*Input data:*

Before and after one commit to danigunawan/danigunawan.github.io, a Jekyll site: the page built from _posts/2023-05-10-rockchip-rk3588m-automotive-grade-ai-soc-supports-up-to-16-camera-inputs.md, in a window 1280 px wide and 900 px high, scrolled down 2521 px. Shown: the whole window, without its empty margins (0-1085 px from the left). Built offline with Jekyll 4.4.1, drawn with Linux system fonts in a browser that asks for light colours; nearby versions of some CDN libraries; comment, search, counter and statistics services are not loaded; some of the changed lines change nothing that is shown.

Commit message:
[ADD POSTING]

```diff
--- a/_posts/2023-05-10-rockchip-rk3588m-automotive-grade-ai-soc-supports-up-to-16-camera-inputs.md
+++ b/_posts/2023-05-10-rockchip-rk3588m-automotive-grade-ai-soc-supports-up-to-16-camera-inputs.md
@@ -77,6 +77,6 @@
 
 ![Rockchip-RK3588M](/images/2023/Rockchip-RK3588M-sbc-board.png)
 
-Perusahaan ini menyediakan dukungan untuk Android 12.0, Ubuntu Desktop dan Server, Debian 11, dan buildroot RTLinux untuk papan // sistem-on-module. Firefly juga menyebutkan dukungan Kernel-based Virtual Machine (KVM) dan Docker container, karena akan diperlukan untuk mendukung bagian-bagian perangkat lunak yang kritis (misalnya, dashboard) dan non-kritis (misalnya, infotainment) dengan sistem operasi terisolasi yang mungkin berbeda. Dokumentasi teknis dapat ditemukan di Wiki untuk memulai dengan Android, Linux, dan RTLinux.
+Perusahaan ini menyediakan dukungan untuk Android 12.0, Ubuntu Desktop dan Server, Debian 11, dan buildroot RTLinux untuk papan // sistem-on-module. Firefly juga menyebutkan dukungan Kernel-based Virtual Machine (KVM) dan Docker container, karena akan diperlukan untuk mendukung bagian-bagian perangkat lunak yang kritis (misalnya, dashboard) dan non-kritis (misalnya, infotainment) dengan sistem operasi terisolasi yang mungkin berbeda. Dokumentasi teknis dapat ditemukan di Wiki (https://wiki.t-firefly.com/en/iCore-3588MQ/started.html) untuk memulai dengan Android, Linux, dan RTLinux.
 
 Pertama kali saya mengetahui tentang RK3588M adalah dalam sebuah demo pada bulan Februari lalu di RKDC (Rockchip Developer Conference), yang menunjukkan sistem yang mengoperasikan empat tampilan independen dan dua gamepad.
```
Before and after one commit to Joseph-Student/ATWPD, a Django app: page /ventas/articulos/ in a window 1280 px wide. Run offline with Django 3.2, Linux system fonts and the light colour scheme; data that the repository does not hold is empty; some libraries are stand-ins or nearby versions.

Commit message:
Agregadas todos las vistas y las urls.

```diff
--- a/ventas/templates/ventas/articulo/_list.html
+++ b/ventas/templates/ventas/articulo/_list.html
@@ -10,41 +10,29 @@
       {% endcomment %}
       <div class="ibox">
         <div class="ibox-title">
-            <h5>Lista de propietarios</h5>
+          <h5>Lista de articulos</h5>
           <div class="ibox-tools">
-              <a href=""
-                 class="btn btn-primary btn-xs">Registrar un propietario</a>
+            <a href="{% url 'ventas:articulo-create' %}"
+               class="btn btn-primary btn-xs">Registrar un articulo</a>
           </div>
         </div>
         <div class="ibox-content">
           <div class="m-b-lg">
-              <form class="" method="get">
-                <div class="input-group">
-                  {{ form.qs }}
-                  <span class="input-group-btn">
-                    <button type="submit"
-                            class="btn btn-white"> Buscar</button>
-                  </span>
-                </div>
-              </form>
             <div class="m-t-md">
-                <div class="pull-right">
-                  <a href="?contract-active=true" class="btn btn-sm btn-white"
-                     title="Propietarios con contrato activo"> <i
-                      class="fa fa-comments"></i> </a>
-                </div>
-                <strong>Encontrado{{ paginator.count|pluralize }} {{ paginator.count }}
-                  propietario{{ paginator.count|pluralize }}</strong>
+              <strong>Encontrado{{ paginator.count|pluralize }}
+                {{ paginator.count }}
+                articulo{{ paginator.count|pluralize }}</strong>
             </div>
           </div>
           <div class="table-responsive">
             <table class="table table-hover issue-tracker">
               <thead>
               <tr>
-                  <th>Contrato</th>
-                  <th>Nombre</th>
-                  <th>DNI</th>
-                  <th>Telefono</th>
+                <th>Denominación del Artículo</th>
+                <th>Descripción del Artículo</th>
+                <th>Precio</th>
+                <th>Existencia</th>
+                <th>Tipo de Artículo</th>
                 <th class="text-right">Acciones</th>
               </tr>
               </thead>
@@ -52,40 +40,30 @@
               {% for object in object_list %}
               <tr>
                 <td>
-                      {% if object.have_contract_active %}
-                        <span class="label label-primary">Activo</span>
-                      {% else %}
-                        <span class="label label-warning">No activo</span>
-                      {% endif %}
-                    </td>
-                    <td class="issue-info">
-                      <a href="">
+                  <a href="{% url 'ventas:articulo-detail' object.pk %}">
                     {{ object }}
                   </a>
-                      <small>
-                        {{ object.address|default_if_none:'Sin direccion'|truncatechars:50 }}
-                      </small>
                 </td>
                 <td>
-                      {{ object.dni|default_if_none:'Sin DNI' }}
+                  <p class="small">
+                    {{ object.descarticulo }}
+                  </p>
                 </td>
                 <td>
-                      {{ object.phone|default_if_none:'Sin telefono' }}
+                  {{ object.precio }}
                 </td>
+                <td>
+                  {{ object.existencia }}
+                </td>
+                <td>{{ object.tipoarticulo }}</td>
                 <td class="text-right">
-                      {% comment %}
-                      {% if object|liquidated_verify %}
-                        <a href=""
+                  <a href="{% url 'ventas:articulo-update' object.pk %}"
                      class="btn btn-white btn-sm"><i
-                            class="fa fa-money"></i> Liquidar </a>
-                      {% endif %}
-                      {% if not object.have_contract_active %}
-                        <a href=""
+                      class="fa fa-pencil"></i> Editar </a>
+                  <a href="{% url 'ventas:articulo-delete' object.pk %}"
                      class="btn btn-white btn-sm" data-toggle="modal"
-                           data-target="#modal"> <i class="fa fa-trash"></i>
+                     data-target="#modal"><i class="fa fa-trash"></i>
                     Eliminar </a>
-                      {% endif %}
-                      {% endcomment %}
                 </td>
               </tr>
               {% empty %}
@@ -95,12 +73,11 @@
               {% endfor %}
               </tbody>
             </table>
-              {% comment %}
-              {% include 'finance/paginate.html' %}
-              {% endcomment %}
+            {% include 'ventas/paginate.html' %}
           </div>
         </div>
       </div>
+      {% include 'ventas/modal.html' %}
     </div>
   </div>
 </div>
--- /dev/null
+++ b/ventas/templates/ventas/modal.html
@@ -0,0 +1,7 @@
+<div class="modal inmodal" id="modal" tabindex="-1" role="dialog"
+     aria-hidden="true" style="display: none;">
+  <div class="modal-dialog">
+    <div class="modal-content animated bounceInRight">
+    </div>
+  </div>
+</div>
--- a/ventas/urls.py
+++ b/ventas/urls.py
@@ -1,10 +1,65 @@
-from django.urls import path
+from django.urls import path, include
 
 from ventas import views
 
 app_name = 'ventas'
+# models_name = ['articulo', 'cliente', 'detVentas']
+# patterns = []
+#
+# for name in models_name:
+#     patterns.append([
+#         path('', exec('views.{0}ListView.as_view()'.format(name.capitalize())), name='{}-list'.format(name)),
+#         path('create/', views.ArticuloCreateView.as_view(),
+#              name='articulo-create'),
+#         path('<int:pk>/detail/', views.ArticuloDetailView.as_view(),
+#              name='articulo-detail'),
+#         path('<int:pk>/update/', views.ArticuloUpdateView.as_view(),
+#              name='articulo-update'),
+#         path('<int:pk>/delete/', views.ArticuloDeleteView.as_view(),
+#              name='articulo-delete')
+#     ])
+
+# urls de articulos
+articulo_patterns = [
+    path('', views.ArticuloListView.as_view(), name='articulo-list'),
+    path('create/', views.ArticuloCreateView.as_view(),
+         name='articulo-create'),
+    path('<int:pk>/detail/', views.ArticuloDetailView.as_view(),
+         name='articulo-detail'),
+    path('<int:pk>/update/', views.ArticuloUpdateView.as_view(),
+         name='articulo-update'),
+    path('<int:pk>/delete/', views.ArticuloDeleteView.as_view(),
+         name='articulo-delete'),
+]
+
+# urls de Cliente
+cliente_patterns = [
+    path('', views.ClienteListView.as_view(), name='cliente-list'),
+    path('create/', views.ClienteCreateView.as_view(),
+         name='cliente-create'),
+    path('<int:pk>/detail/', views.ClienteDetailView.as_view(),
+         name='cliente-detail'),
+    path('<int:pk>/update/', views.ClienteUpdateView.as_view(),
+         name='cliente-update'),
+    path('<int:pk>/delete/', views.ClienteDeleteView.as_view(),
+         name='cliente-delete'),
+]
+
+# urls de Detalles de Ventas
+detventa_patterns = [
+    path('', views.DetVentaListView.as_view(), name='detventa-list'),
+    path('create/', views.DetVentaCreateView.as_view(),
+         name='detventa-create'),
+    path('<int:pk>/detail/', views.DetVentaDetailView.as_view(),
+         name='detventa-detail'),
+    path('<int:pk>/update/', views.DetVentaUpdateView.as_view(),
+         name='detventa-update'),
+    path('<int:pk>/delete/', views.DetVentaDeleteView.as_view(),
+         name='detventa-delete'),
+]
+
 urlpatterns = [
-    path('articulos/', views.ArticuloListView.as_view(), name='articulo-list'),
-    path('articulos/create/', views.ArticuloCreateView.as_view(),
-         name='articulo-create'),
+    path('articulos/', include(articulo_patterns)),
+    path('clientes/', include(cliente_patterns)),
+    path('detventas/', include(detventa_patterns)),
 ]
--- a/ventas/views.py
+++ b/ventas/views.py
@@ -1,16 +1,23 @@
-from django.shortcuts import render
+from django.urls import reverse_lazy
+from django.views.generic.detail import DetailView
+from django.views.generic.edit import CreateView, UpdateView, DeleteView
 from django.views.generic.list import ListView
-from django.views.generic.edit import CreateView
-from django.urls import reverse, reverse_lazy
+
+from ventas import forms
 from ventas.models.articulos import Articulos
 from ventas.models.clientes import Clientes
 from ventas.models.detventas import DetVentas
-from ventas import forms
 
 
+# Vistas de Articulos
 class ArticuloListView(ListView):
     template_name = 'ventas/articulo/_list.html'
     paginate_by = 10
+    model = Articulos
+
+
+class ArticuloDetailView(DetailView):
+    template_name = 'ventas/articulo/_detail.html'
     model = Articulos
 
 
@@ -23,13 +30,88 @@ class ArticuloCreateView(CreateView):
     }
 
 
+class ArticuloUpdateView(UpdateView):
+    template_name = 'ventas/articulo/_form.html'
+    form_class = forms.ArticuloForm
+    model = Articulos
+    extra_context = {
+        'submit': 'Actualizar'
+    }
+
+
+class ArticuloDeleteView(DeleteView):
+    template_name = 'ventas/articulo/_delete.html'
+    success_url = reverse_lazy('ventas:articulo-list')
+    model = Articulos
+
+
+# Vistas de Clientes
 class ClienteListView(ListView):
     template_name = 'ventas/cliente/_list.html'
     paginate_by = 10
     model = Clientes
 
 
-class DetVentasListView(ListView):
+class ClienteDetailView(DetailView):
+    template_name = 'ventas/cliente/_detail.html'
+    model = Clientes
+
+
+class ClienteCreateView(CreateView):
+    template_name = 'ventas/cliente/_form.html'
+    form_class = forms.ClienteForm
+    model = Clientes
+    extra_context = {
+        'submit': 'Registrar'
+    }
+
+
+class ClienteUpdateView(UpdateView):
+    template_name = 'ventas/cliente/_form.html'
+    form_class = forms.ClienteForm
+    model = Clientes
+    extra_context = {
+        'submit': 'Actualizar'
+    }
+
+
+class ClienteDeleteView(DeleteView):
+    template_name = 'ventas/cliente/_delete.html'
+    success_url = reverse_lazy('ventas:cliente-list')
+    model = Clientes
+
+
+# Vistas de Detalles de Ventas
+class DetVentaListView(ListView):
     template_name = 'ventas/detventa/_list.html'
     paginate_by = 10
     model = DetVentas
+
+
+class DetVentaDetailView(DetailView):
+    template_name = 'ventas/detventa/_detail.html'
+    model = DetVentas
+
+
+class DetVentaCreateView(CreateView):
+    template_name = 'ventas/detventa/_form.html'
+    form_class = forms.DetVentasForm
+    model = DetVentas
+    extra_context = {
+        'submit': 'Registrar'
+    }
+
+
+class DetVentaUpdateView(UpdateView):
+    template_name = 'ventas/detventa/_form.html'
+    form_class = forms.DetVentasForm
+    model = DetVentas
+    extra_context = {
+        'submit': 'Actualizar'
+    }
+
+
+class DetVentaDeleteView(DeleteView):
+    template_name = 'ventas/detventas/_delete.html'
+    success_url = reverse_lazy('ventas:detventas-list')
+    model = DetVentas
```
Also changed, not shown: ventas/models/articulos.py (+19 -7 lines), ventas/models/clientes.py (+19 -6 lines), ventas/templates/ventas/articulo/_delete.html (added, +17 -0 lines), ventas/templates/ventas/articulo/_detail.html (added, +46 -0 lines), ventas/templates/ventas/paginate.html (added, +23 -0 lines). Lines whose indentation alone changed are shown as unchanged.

*Task item:* Wherever a line in the material contains "modal", count it; the answer is the number alone.

*Solution to the exercise:* 8